Instead, the only purpose of this definition is to provide us with an
object that has the properties expressed by seqf 10075, seq3-1 10074 and
seq3p1 10076. Typically, those are the main theorems
that would be used in
The first operand in the parentheses is the operation that is applied to
the previous value and the value of the input sequence (second operand).
The operand to the left of the parenthesis is the integer to start from.
For example, for the operation +, an input
sequence 𝐹 with
values 1, 1/2, 1/4, 1/8,... would be transformed into the output
sequence seq1( + , 𝐹) with values 1, 3/2, 7/4, 15/8,..,
(seq1( + , 𝐹)‘1) = 1, (seq1( + , 𝐹)‘2) = 3/2,
etc. In other words, seq𝑀( + , 𝐹) transforms a sequence 𝐹
into an infinite series. seq𝑀( + , 𝐹) ⇝ 2 means "the sum of
F(n) from n = M to infinity is 2." Since limits are unique
(climuni 10901), by climdm 10903 the "sum of F(n) from n = 1 to
be expressed as ( ⇝ ‘seq1( + , 𝐹)) (provided the sequence
converges) and evaluates to 2 in this example.
Internally, the frec function generates as its
values a set of
ordered pairs starting at 〈𝑀, (𝐹‘𝑀)〉, with the first
member of each pair incremented by one in each successive value. So,
the range of frec is exactly the sequence we
want, and we just

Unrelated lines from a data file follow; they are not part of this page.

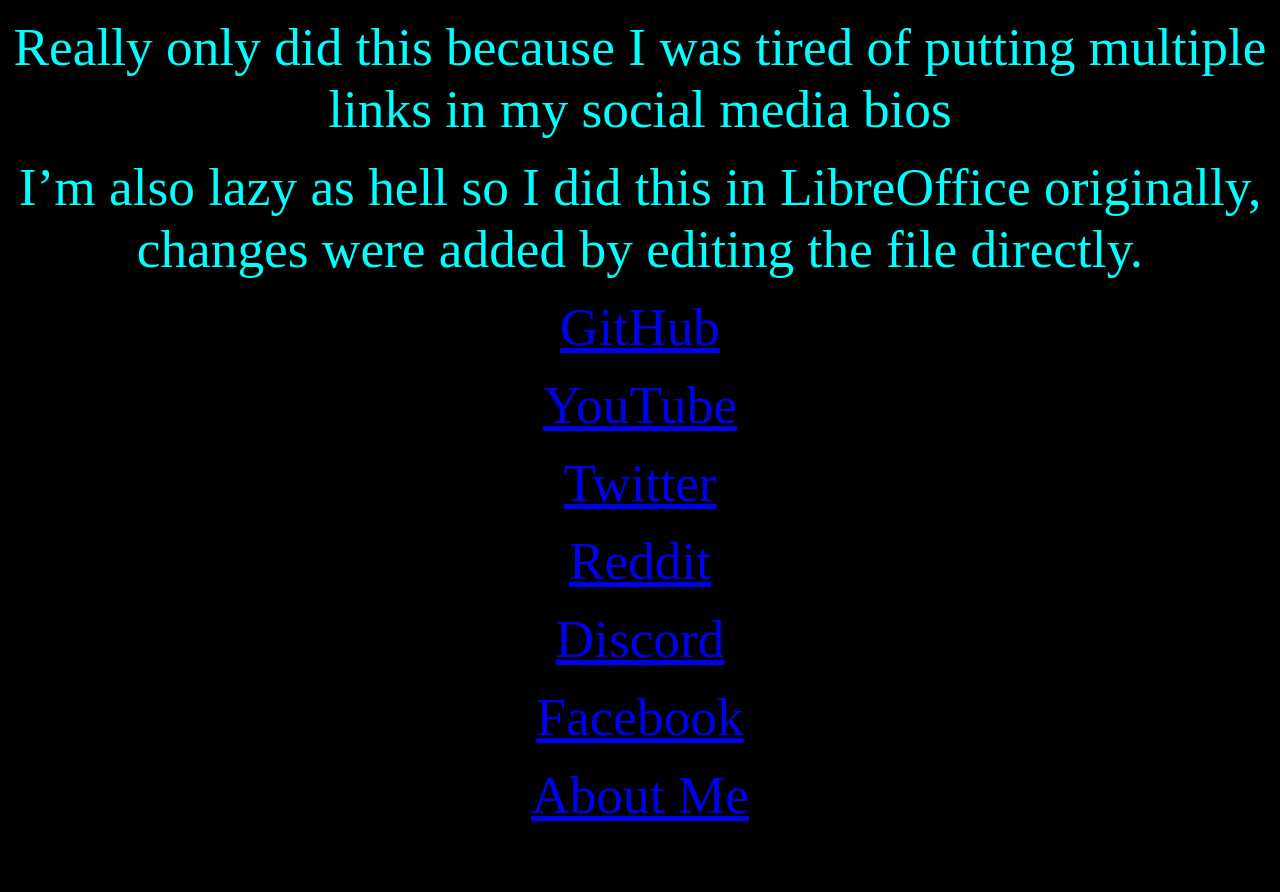
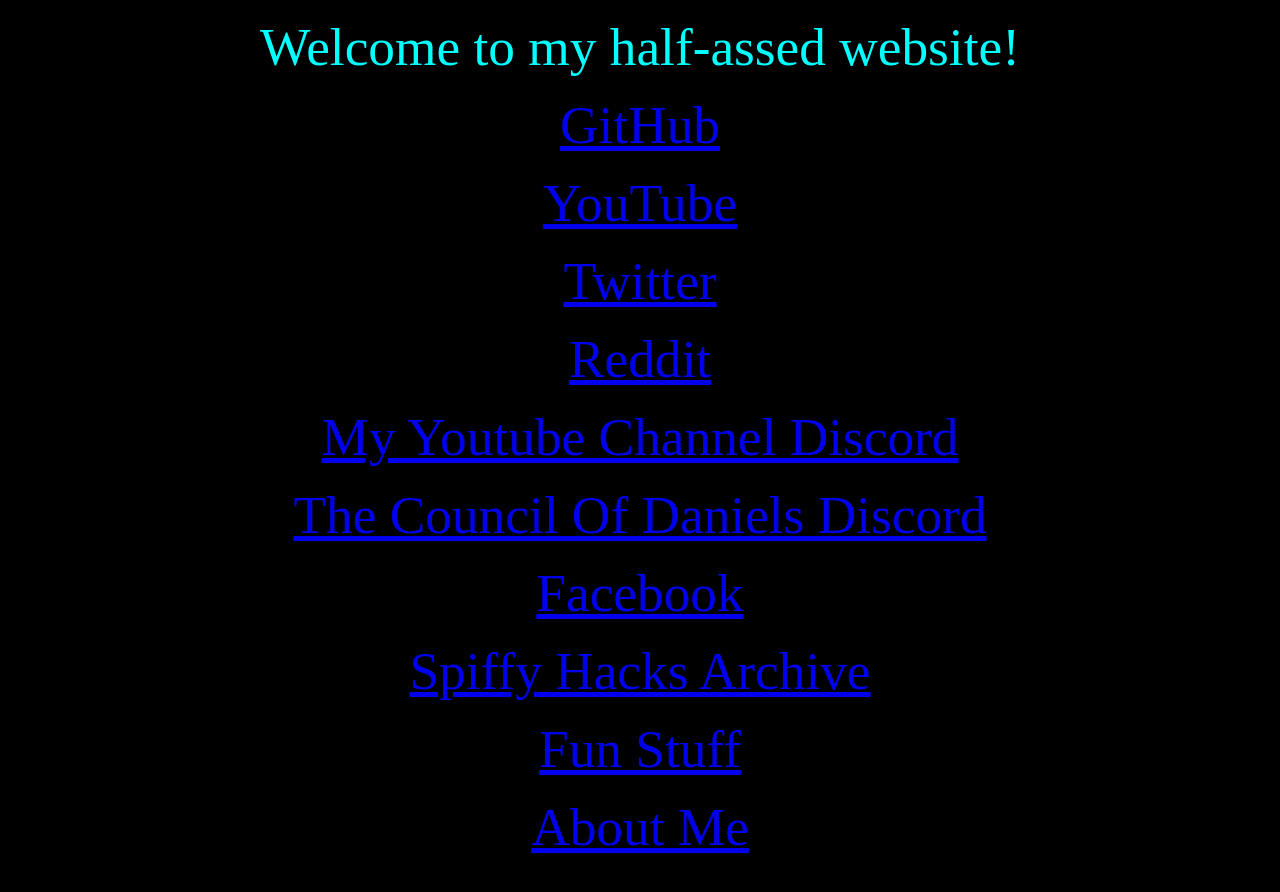
Before and after one commit to DCFUKSURMOM/website, a plain HTML site: page index.html in a window 1280 px wide. Drawn offline with Linux system fonts and the light colour scheme.

Commit message:
cleaned up some and added new links

```diff
--- a/index.html
+++ b/index.html
@@ -2,16 +2,10 @@
 <html>
 <head>
 	<meta http-equiv="content-type" content="text/html; charset=utf-8"/>
-	<title></title>
-	<meta name="generator" content="LibreOffice 7.5.0.3 (Linux)"/>
-	<meta name="created" content="2023-02-19T21:23:14.069543275"/>
-	<meta name="changed" content="2023-02-19T21:34:32.354629117"/>
+	<title>DCFUKSURMOM</title>
+	<link rel="icon" type="image/png" href="/favicon.png">
 </head>
-<body lang="en-US" bgcolor="#000000" dir="ltr"><p align="center"><font color="#00ffff"><font size="7" style="font-size: 40pt">Really
-only did this because I was tired of putting multiple links in my
-social media bios</font></font></p>
-<p align="center"><font color="#00ffff"><font size="7" style="font-size: 40pt">I’m
-also lazy as hell so I did this in LibreOffice originally, changes were added by editing the file directly.</font></font></p>
+<body lang="en-US" bgcolor="#000000" dir="ltr"><p align="center"><font color="#00ffff"><font size="7" style="font-size: 40pt">Welcome to my half-assed website!</font></font></p>
 <p align="center"><font color="#00ffff"><font size="7" style="font-size: 40pt">
 <a href="https://github.com/DCFUKSURMOM">GitHub</a></font></font></p>
 <p align="center"><font color="#00ffff"><font size="7" style="font-size: 40pt">
@@ -21,11 +15,17 @@ also lazy as hell so I did this in LibreOffice originally, changes were added by
 <p align="center"><font color="#00ffff"><font size="7" style="font-size: 40pt">
 <a href="https://www.reddit.com/user/DCFUKSURMOM">Reddit</a></font></font></p>
 <p align="center"><font color="#00ffff"><font size="7" style="font-size: 40pt">
-<a href="https://discord.gg/mrwwBQW">Discord</a></font></font></p>
+<a href="https://discord.gg/mrwwBQW">My Youtube Channel Discord</a></font></font></p>
+<p align="center"><font color="#00ffff"><font size="7" style="font-size: 40pt">
+<a href="https://discord.gg/Qew9DnYhCn">The Council Of Daniels Discord</a></font></font></p>
 <p align="center"><font color="#00ffff"><font size="7" style="font-size: 40pt">
 <a href="https://www.facebook.com/profile.php?id=100069808037533">Facebook</a></font></font></p>
 <p align="center"><font color="#00ffff"><font size="7" style="font-size: 40pt">
-<a href="https://youtu.be/xm3YgoEiEDc?si=iWbFUDwYyD2uKyix">About Me</a></font></font></p>
+<a href="https://web.archive.org/web/20221207013359/https://spiffyhacks.com/">Spiffy Hacks Archive</a></font></font></p>
+<p align="center"><font color="#00ffff"><font size="7" style="font-size: 40pt">
+<a href="/funstuff">Fun Stuff</a></font></font></p>
+<p align="center"><font color="#00ffff"><font size="7" style="font-size: 40pt">
+<a href="/about/aboutme.mp4">About Me</a></font></font></p>
 <p align="center"><br/>
 <br/>
 
```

extract the range and throw away the domain.
(Contributed by NM, 18-Apr-2005.) (Revised by Jim Kingdon,